Ever wondered how a growing crab would wiggle out of a too small shell? A new time-lapse lets you the fascinating process, just like a young crab crab , making you wonder how it fits into the shell it left behind.

In the wild, this process can take several hours. This video- Photo by marine biologist Bailey Steinworth The University of Florida's -Concentration time is only 16 seconds, so you can watch small crustaceans only one to two years old writhing from old skin.

crab [family Branch]-And other arthropods-are protected by the exoskeleton of a long-chain polymer called chitin. As these organisms grow, the chitin shells do not grow, so they must tremble to become larger and stronger.

It is not until the age of 9 or 10 that adult crabs reach adulthood-reproductive maturity. They will molt about 18 times until their adult width reaches 30 cm [12 inches], and six of them will begin in the very year of crab growth.

Growth occurs gradually. Horseshoe crabs emerge from the shell with a large exoskeleton, and then grow to a new size until they are ready to molt again. And the bigger the crab grows, the longer it takes to moult.
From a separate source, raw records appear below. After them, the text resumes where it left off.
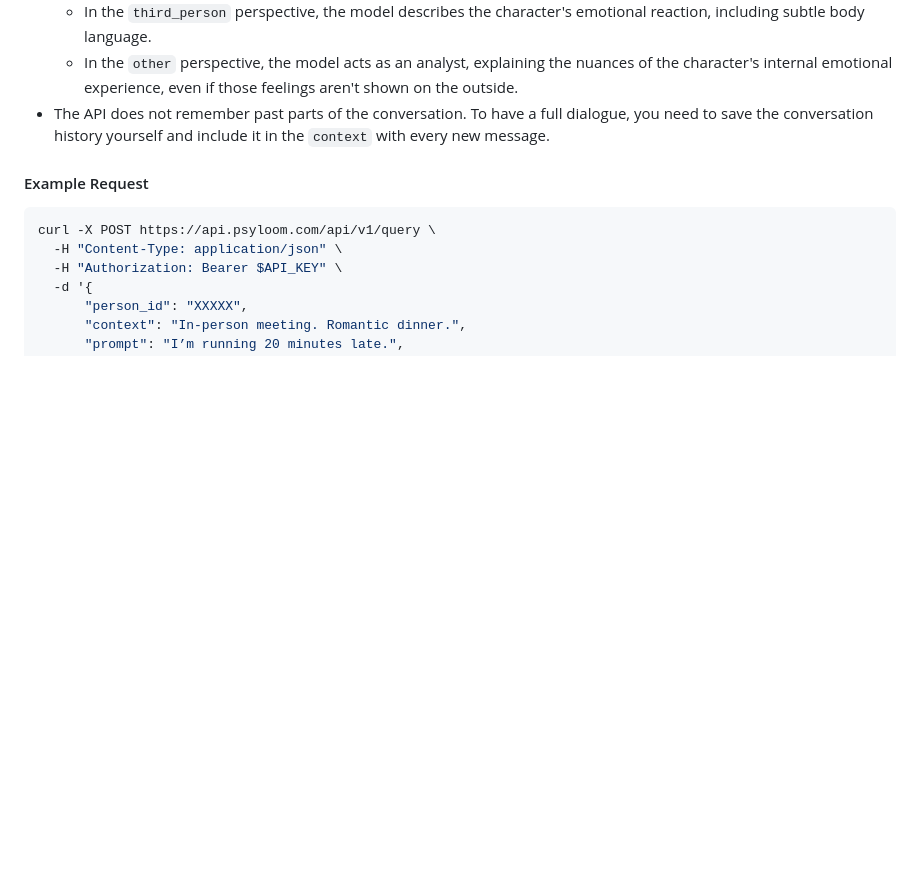
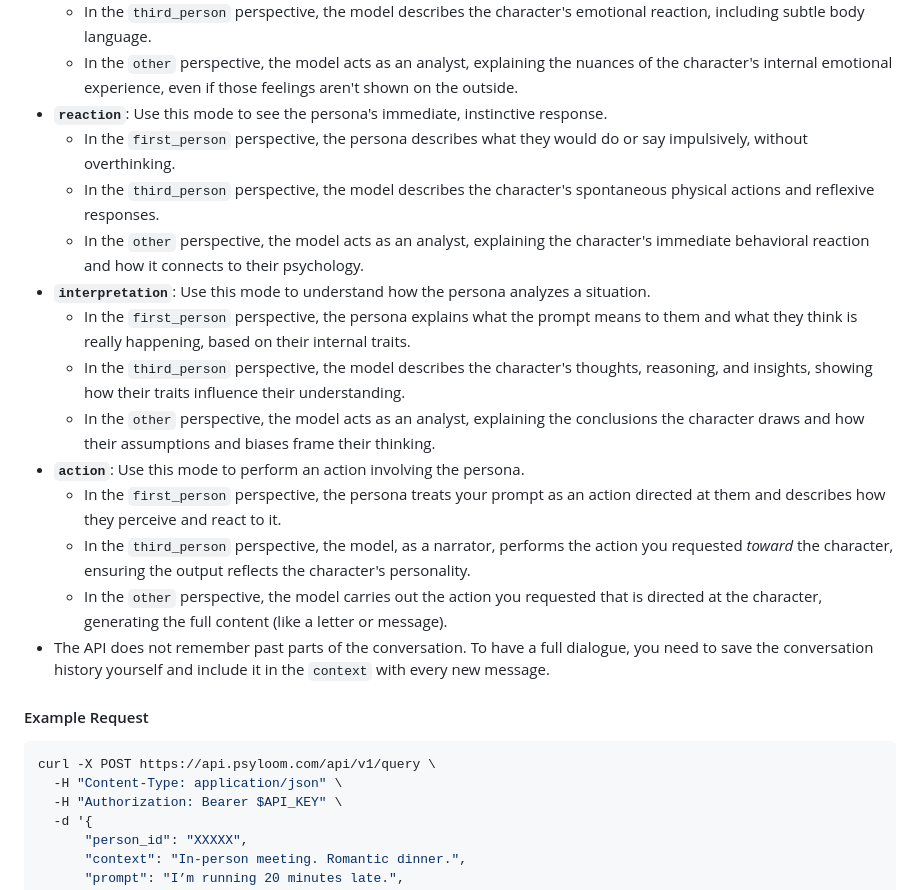
Before and after one commit to valkoivo/psyloom, a Markdown page: docs/API.md, the part around the change. Drawn GitHub-style; blank space fills up the shorter version.

```diff
--- a/docs/API.md
+++ b/docs/API.md
@@ -173,6 +173,18 @@ You can choose how the persona responds. There are three options:
     *   In the `first_person` perspective, the persona describes their own emotional state in response to your prompt, focusing on internal feelings.
     *   In the `third_person` perspective, the model describes the character's emotional reaction, including subtle body language.
     *   In the `other` perspective, the model acts as an analyst, explaining the nuances of the character's internal emotional experience, even if those feelings aren't shown on the outside.
+*   **`reaction`**: Use this mode to see the persona's immediate, instinctive response.
+    *   In the `first_person` perspective, the persona describes what they would do or say impulsively, without overthinking.
+    *   In the `third_person` perspective, the model describes the character's spontaneous physical actions and reflexive responses.
+    *   In the `other` perspective, the model acts as an analyst, explaining the character's immediate behavioral reaction and how it connects to their psychology.
+*   **`interpretation`**: Use this mode to understand how the persona analyzes a situation.
+    *   In the `first_person` perspective, the persona explains what the prompt means to them and what they think is really happening, based on their internal traits.
+    *   In the `third_person` perspective, the model describes the character's thoughts, reasoning, and insights, showing how their traits influence their understanding.
+    *   In the `other` perspective, the model acts as an analyst, explaining the conclusions the character draws and how their assumptions and biases frame their thinking.
+*   **`action`**: Use this mode to perform an action involving the persona.
+    *   In the `first_person` perspective, the persona treats your prompt as an action directed at them and describes how they perceive and react to it.
+    *   In the `third_person` perspective, the model, as a narrator, performs the action you requested *toward* the character, ensuring the output reflects the character's personality.
+    *   In the `other` perspective, the model carries out the action you requested that is directed at the character, generating the full content (like a letter or message).
 *   The API does not remember past parts of the conversation. To have a full dialogue, you need to save the conversation history yourself and include it in the `context` with every new message.
 
 #### Example Request
```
It may take up to 24 hours from the first split in the middle of the head to the larger creature crawling out of the shell. You may have found the molting they left on the beach, which looks like ghost of crab. In a way, they are.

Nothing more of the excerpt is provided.